A worker assembles a Tesla Model S at the Tesla factory in Fremont, Calif., Friday, June 22, 2012. The first Model S sedan car will be rolling off the assembly line on Friday.  (AP Photo/Paul Sakuma)

A lack of technological foresight and changing economic conditions may bring dramatic consolidation to the auto industry in the next 15 to 20 years. Industry analyst Adam Jonas at Morgan Stanley believes that the number of major automakers could go from around 30 today to as few as 6 in that time. However, a catastrophe is avoidable.

Jonas' argument is that the world has more automakers than it can sustain. He contends that too many of them are more focused on next year's models than attempting to adapt to technological change. Without looking forward, they won't survive.

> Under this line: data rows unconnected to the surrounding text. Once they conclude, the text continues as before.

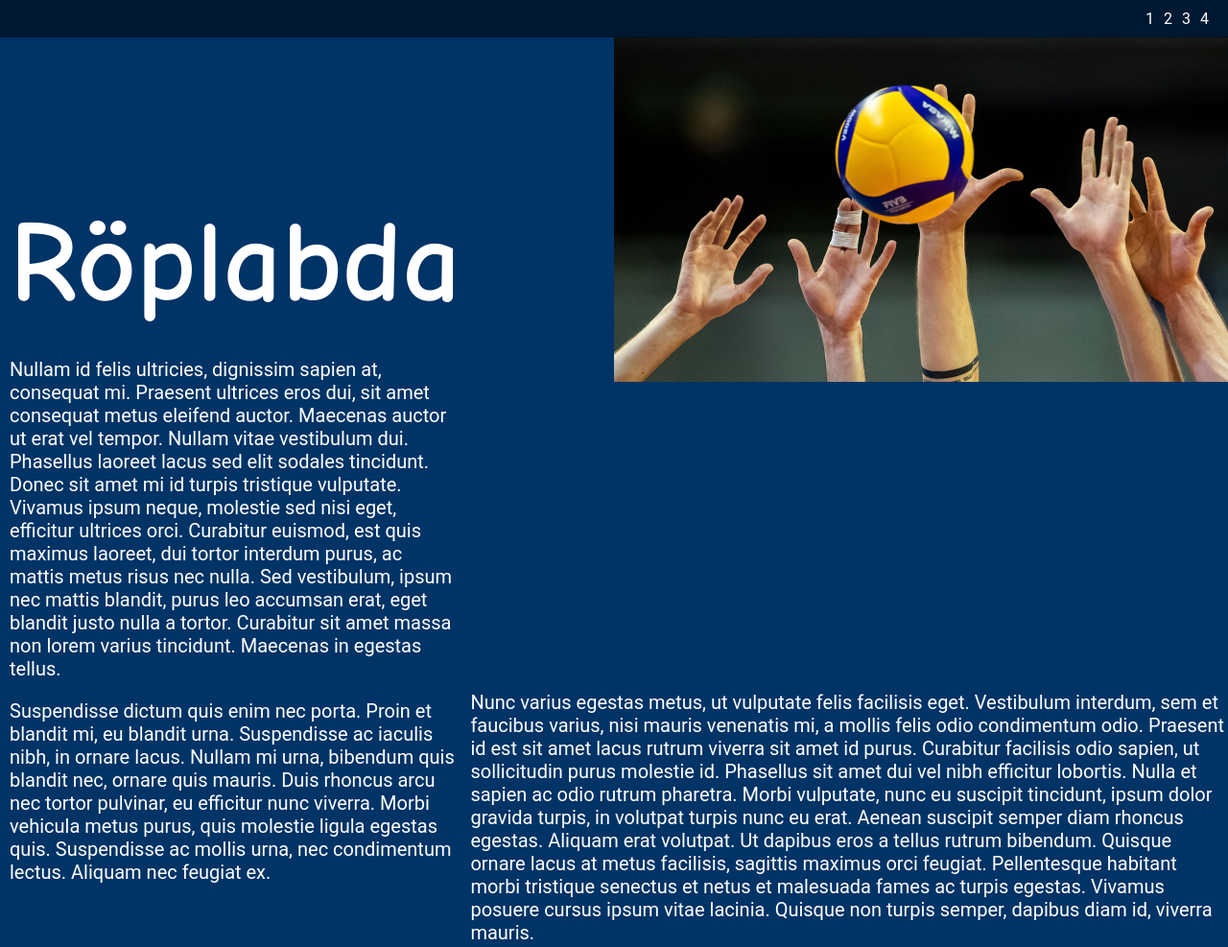
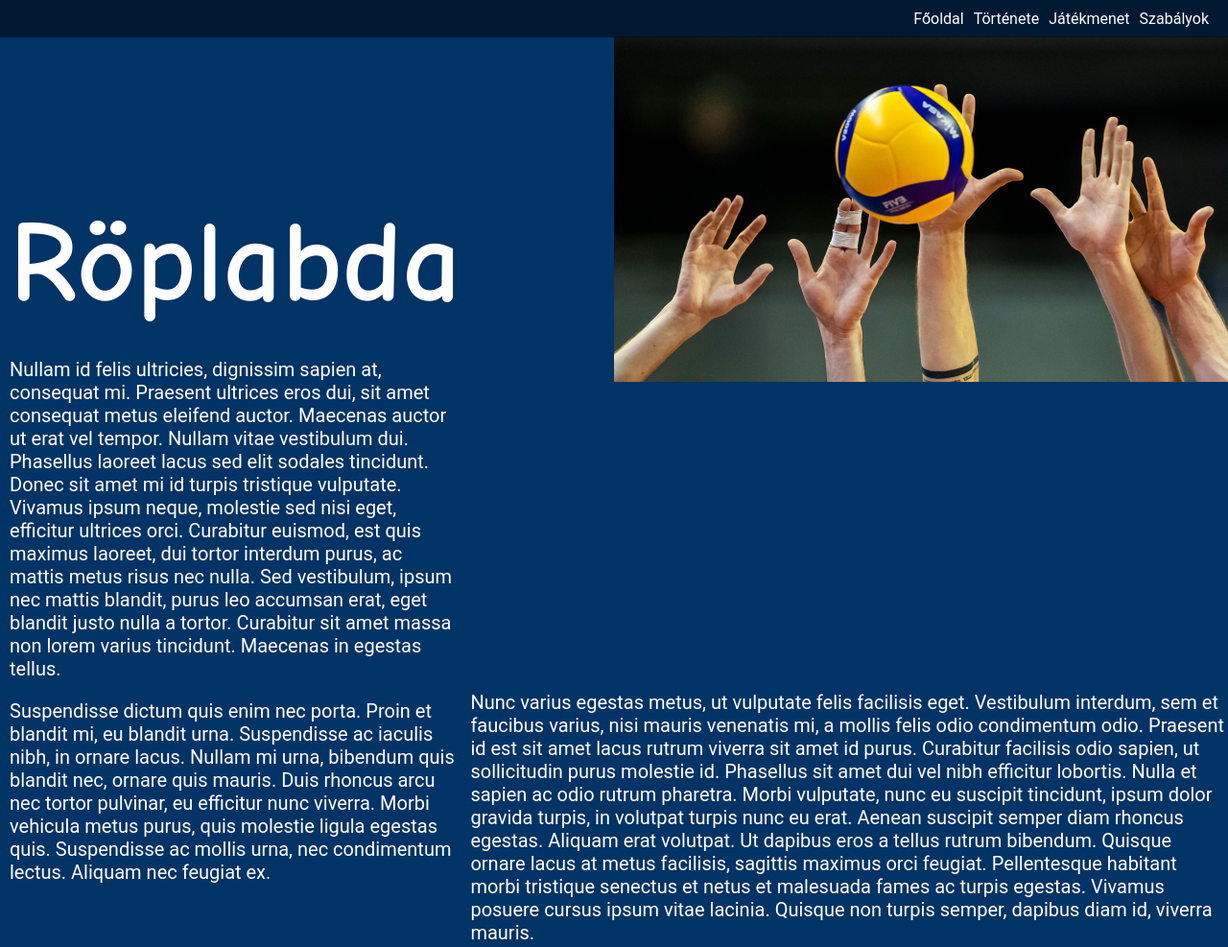
Before and after one commit to baluka0013/r-plabda-weboldal, a plain HTML site: page index.html in a window 1280 px wide. Shown: the top 987 px of the page at 96% size. Drawn offline with Linux system fonts and the light colour scheme.

Commit message:
Update index.html

```diff
--- a/index.html
+++ b/index.html
@@ -112,10 +112,10 @@
 </head>
 <body>
     <div class="navbar">
-        <a href="page1.html">1</a>
-        <a href="page2.html">2</a>
-        <a href="page3.html">3</a>
-        <a href="page4.html">4</a>
+        <a href="index.html">Főoldal</a>
+        <a href="page2.html">Története</a>
+        <a href="page3.html">Játékmenet</a>
+        <a href="page4.html">Szabályok</a>
     </div>
 
     <div class="container">
```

Tesla might be the lighthouse leading automakers away from the rocks. While still quite small, it has disrupted the status quo and shown that there's more than one way to prepare for new innovations. "With proper execution, Detroit may thank Tesla Motors for being that stiff board in the back of the head right when they needed it," said Jonas to The Detroit News.

This isn't the first time there has been such doom and gloom about the industry. During the financial crisis, there were similar forecasts, but in most cases governments helped support weakened automakers. According to The Detroit News, there's been some consolidation among parts suppliers, but not as much as originally predicted. If Jonas' theory is correct, it could mean not only a huge shakeup in the industry, but a massive change in the world economy given how many jobs are connected to building cars.